## SOURCE MATERIAL
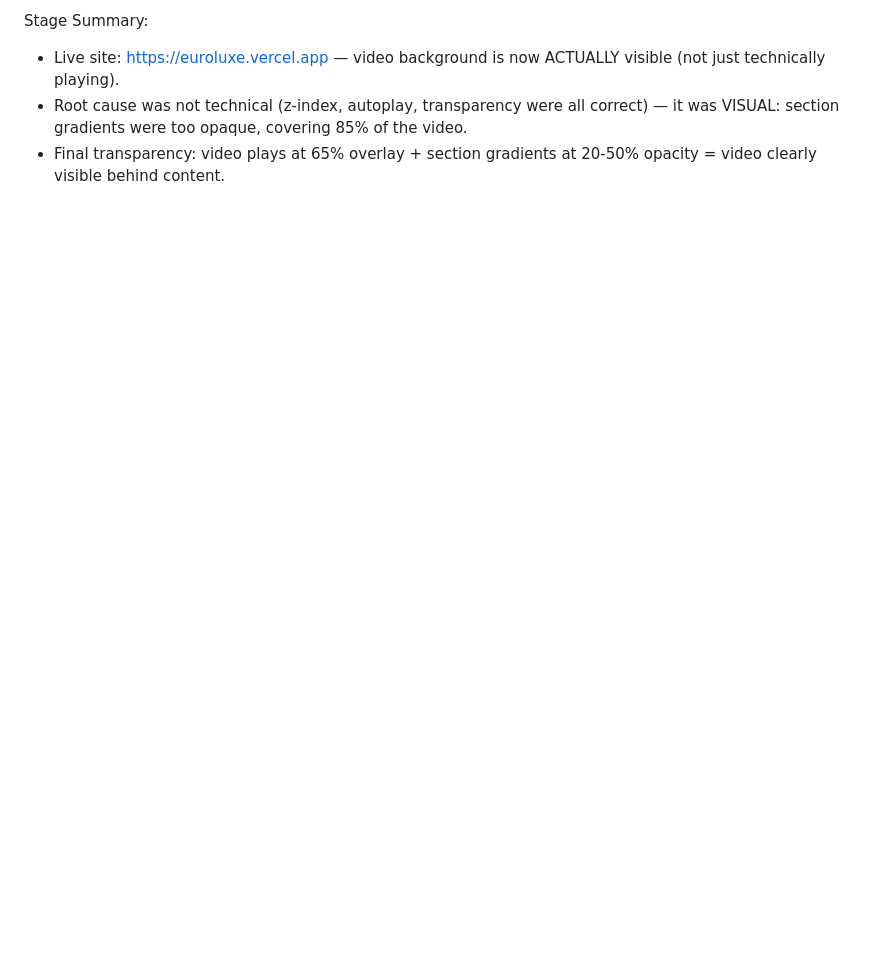
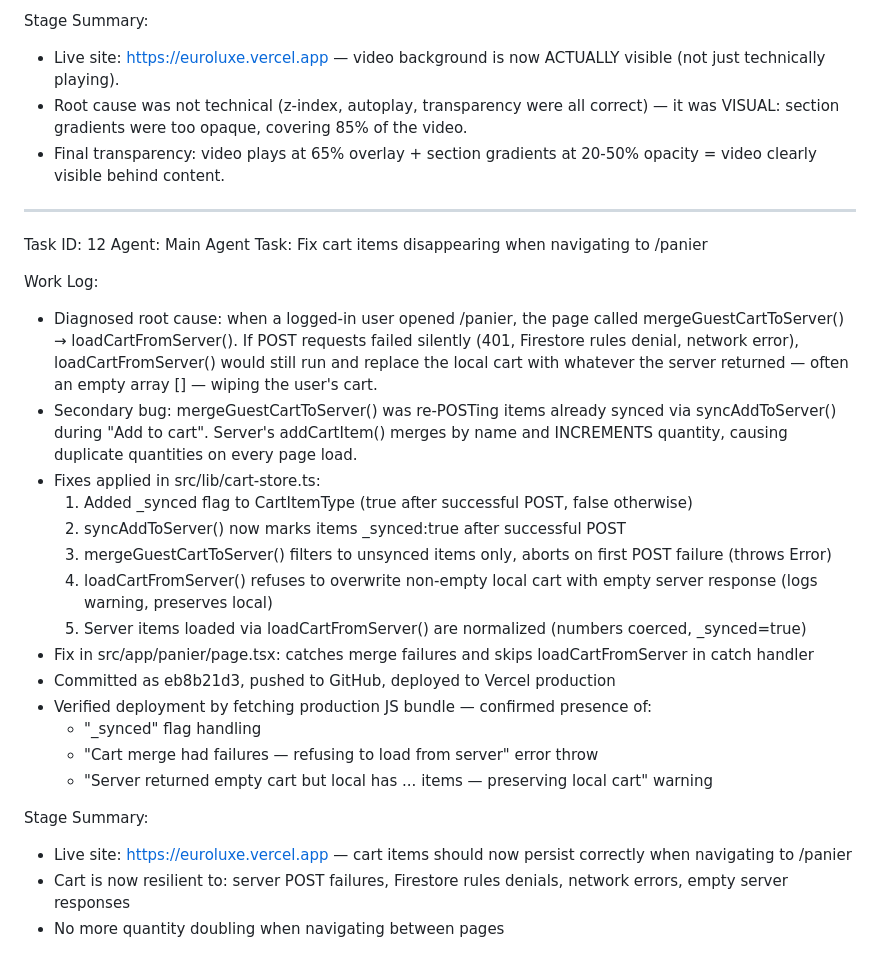
Before and after one commit to euroluxedz-web/euroluxe, a Markdown page: worklog.md, the part around the change. Drawn GitHub-style; blank space fills up the shorter version.

Commit message:
38f1263f-d097-48ec-ab9a-c37b444d9849

```diff
--- a/worklog.md
+++ b/worklog.md
@@ -259,3 +259,29 @@ Stage Summary:
 - Live site: https://euroluxe.vercel.app — video background is now ACTUALLY visible (not just technically playing).
 - Root cause was not technical (z-index, autoplay, transparency were all correct) — it was VISUAL: section gradients were too opaque, covering 85% of the video.
 - Final transparency: video plays at 65% overlay + section gradients at 20-50% opacity = video clearly visible behind content.
+
+---
+Task ID: 12
+Agent: Main Agent
+Task: Fix cart items disappearing when navigating to /panier
+
+Work Log:
+- Diagnosed root cause: when a logged-in user opened /panier, the page called mergeGuestCartToServer() → loadCartFromServer(). If POST requests failed silently (401, Firestore rules denial, network error), loadCartFromServer() would still run and replace the local cart with whatever the server returned — often an empty array [] — wiping the user's cart.
+- Secondary bug: mergeGuestCartToServer() was re-POSTing items already synced via syncAddToServer() during "Add to cart". Server's addCartItem() merges by name and INCREMENTS quantity, causing duplicate quantities on every page load.
+- Fixes applied in src/lib/cart-store.ts:
+  1. Added _synced flag to CartItemType (true after successful POST, false otherwise)
+  2. syncAddToServer() now marks items _synced:true after successful POST
+  3. mergeGuestCartToServer() filters to unsynced items only, aborts on first POST failure (throws Error)
+  4. loadCartFromServer() refuses to overwrite non-empty local cart with empty server response (logs warning, preserves local)
+  5. Server items loaded via loadCartFromServer() are normalized (numbers coerced, _synced=true)
+- Fix in src/app/panier/page.tsx: catches merge failures and skips loadCartFromServer in catch handler
+- Committed as eb8b21d3, pushed to GitHub, deployed to Vercel production
+- Verified deployment by fetching production JS bundle — confirmed presence of:
+  * "_synced" flag handling
+  * "Cart merge had failures — refusing to load from server" error throw
+  * "Server returned empty cart but local has ... items — preserving local cart" warning
+
+Stage Summary:
+- Live site: https://euroluxe.vercel.app — cart items should now persist correctly when navigating to /panier
+- Cart is now resilient to: server POST failures, Firestore rules denials, network errors, empty server responses
+- No more quantity doubling when navigating between pages
```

## BRIEF
Omit the pictures; restate every entry word for word.

## COMPLETED EXERCISE
Before and after one commit to euroluxedz-web/euroluxe, a Markdown page: worklog.md, the part around the change. Drawn GitHub-style; blank space fills up the shorter version.

Commit message:
38f1263f-d097-48ec-ab9a-c37b444d9849

```diff
--- a/worklog.md
+++ b/worklog.md
@@ -259,3 +259,29 @@ Stage Summary:
 - Live site: https://euroluxe.vercel.app — video background is now ACTUALLY visible (not just technically playing).
 - Root cause was not technical (z-index, autoplay, transparency were all correct) — it was VISUAL: section gradients were too opaque, covering 85% of the video.
 - Final transparency: video plays at 65% overlay + section gradients at 20-50% opacity = video clearly visible behind content.
+
+---
+Task ID: 12
+Agent: Main Agent
+Task: Fix cart items disappearing when navigating to /panier
+
+Work Log:
+- Diagnosed root cause: when a logged-in user opened /panier, the page called mergeGuestCartToServer() → loadCartFromServer(). If POST requests failed silently (401, Firestore rules denial, network error), loadCartFromServer() would still run and replace the local cart with whatever the server returned — often an empty array [] — wiping the user's cart.
+- Secondary bug: mergeGuestCartToServer() was re-POSTing items already synced via syncAddToServer() during "Add to cart". Server's addCartItem() merges by name and INCREMENTS quantity, causing duplicate quantities on every page load.
+- Fixes applied in src/lib/cart-store.ts:
+  1. Added _synced flag to CartItemType (true after successful POST, false otherwise)
+  2. syncAddToServer() now marks items _synced:true after successful POST
+  3. mergeGuestCartToServer() filters to unsynced items only, aborts on first POST failure (throws Error)
+  4. loadCartFromServer() refuses to overwrite non-empty local cart with empty server response (logs warning, preserves local)
+  5. Server items loaded via loadCartFromServer() are normalized (numbers coerced, _synced=true)
+- Fix in src/app/panier/page.tsx: catches merge failures and skips loadCartFromServer in catch handler
+- Committed as eb8b21d3, pushed to GitHub, deployed to Vercel production
+- Verified deployment by fetching production JS bundle — confirmed presence of:
+  * "_synced" flag handling
+  * "Cart merge had failures — refusing to load from server" error throw
+  * "Server returned empty cart but local has ... items — preserving local cart" warning
+
+Stage Summary:
+- Live site: https://euroluxe.vercel.app — cart items should now persist correctly when navigating to /panier
+- Cart is now resilient to: server POST failures, Firestore rules denials, network errors, empty server responses
+- No more quantity doubling when navigating between pages
```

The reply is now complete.